Originally from the ‘Sunny’ South East of Ireland, I obtained my Undergraduate Degree in History and Geography as well as my Masters Degree in Mediation and Conflict Intervention from Maynooth University.
After completing my Masters, I continued to work closely with the Edward M. Kennedy Institute, Maynooth University as an Intern. It was during this time that I was introduced to Shalom and the incredible work they do in helping to end the cycle of violence in the tribal lands and urban slums of Kenya and other IGAD countries.
For the past year, in addition to mediation practice, I worked with a training company that specialised in effective conflict management training for managers and employees. We used a behavioural diagnostic tool that enhanced people’s self-awareness about how they respond to conflict, in turn improving both their emotional intelligence and conflict competence.
Alongside conflict prevention, I am passionate about International development. I believe that without peace; economic, social or political development is not possible. Through Peacebuilding and Conflict Management training, SCCRR work with individuals and structures at the grassroots. SCCRR use the rich data and research gathered from the field to influence both National and International development and security policies.

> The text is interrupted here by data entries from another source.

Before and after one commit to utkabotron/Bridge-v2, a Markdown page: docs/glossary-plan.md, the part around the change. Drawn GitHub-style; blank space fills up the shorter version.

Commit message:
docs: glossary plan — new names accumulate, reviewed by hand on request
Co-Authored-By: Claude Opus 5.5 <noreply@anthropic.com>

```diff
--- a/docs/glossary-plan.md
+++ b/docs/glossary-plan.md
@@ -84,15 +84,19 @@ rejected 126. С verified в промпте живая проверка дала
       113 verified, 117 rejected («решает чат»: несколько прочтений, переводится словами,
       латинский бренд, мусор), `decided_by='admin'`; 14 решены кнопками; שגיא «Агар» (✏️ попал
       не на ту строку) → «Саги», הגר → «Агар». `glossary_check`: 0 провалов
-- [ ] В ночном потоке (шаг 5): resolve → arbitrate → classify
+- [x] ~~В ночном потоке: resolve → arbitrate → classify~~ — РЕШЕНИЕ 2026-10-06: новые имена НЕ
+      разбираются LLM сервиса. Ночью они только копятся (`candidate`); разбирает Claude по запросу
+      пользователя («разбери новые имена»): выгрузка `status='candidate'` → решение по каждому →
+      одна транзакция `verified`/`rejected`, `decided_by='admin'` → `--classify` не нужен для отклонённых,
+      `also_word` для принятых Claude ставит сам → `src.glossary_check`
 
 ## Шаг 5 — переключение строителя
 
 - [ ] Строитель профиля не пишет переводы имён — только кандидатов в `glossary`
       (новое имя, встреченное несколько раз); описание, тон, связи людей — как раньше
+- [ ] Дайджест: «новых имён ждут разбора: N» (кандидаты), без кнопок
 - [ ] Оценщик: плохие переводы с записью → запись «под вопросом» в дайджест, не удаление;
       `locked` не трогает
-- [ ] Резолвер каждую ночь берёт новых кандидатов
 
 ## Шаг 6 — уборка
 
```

In the run up to the 2017 August elections, SCCRR are working with inter and intra ethic groups across Kenya to prevent and manage election violence. I was fortunate enough to attend one of these workshops last week in Molo, Nakuru County. It was empowering to see members from different ethnic groups, both men and women, not only come together but also work together to transform the current culture of conflict into one of peace. Despite the grave efforts of many community leaders and opinion shapers, there still exists a feeling of tension about potential violence in the area. It emerged during the workshop, that the week prior, a number of trucks were burnt in what some participants deemed a ‘revenge attack’ between different ethnic groups in the community.

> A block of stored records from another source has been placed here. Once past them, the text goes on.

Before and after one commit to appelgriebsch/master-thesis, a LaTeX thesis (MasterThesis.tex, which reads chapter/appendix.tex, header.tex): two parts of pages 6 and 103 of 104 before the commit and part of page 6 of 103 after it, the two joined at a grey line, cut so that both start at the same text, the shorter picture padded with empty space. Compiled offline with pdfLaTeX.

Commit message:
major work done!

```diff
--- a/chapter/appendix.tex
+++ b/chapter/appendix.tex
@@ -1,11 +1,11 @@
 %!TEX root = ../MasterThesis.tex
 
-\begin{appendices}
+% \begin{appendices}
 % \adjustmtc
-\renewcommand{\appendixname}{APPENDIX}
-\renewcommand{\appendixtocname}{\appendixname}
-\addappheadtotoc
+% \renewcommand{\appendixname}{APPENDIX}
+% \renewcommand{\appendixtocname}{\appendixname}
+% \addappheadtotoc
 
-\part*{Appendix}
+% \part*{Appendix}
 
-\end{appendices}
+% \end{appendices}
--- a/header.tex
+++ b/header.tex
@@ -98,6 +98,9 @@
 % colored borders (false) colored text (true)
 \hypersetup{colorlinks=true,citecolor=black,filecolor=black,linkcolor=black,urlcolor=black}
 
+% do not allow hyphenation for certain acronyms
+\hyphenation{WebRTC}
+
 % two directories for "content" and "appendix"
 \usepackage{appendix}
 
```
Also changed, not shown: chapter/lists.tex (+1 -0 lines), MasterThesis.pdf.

The approach SCCRR takes to the ongoing problem of Inter-ethnic violence is unique. They set out to tackle the root causes, as distinct from just dealing with the symptoms of conflict. I am grateful for this opportunity to work alongside a team of qualified international peace practitioners who have a vocational commitment to conflict transformation in Eastern Africa.